On 20 December 2012, it was announced Seek the Woman was to be released under the name Cherchez La Femme, set for release in early 2013. The artwork was revealed the same day.[18] In May 2013, Fahey re-opened the act's digital store on their website, and released two new EPs, The Other Side... Demos and Rarities, and The Other Side... Demos and Rarities Part II.



  1. ^ "All the Number Ones – 1992". Retrieved 28 September 2014. 
  2. ^ a b c " – FAQ". Retrieved 28 September 2014. 
  3. ^ a b [1] Archived 11 August 2013 at the Wayback Machine.
  4. ^ [2] Archived 23 April 2012 at the Wayback Machine.
  5. ^ "Bananarama + Siobhan Fahey – TFI Friday interview, 8 May 1998". YouTube. Retrieved 28 September 2014. 
  6. ^ "The Agency Group – Shakespears Sister". The Agency Group. Retrieved 28 September 2014. 

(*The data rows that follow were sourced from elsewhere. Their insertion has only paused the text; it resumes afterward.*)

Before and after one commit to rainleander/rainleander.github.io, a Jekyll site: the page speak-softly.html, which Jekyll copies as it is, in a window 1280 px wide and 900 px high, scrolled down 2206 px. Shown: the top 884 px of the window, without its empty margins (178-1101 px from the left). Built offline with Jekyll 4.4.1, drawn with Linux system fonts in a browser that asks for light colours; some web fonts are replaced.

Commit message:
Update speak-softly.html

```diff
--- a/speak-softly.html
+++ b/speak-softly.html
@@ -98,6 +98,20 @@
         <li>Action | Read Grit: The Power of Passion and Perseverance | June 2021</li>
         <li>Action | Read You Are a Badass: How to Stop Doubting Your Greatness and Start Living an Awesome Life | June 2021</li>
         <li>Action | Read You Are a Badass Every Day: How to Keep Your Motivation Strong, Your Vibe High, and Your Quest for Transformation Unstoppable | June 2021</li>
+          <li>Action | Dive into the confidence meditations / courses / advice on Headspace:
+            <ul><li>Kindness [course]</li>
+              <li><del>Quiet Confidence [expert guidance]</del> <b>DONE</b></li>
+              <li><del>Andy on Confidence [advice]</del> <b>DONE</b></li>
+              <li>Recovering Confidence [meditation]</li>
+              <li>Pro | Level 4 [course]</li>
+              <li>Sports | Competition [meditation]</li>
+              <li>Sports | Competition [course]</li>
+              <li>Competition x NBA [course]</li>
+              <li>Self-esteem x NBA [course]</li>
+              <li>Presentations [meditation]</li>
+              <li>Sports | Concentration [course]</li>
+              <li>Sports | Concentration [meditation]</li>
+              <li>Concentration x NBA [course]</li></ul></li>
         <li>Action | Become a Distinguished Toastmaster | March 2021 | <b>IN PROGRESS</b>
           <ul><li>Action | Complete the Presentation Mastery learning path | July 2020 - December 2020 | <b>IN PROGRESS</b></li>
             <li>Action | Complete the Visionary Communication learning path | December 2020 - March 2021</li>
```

  7. ^ "Shakespears Sister – 1988 Mick Brown Interview". YouTube. Retrieved 28 September 2014. 
  8. ^ a b c "Shakespears Sister 2010 Interview". YouTube. Retrieved 28 September 2014. 

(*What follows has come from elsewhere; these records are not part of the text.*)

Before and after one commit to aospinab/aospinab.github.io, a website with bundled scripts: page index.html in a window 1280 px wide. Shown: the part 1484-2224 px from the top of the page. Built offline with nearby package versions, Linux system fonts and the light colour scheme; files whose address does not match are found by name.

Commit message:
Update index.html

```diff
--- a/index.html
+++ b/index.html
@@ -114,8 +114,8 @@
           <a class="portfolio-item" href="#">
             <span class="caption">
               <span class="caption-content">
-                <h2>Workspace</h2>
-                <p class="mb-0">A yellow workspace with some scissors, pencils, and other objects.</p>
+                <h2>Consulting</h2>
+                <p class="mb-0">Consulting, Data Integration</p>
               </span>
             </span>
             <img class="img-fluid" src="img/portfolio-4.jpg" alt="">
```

  9. ^ a b "Shakespear's Siter – BPI certifications". bpi. Retrieved 25 November 2012. 
  10. ^ a b c "Charstats – Shakespear's Sister". Archived from the original on 10 January 2013. Retrieved 5 December 2012. 
  11. ^ a b "Chart Log UK, 1994–2010, DJ S – The System of Life". Retrieved 28 September 2014. 
  12. ^ "1993 BRIT Awards". YouTube. Retrieved 28 September 2014. 
  13. ^ "Siobhan Fahey, Metro Interview". Retrieved 1 December 2012. 
  14. ^ "Message Board – Album Tracklisting". Retrieved 15 July 2011. 
  15. ^ —Tim Blanks (24 November 2009). "Siobhan Fahey's Back And Better Than Ever: style file: daily fashion, party, and model news". Retrieved 15 July 2011. 
  16. ^ Shepherd, Fiona. "Interview: Siobhan Fahey – 'Why should you stop if you're still inspired?' – The Scotsman". Retrieved 15 July 2011. 
  17. ^ "Shakespears Sister – Live CD/DVD". YouTube. Retrieved 28 September 2014. 
  18. ^ a b c d e "Siobhan Fahey & Shakespears Sister" on Facebook (Blocked URL)
  19. ^ "Hormonally Yours – 20th Anniversary Edition". YouTube. Retrieved 28 September 2014. 
  20. ^ [3] Archived 2 December 2012 at the Wayback Machine.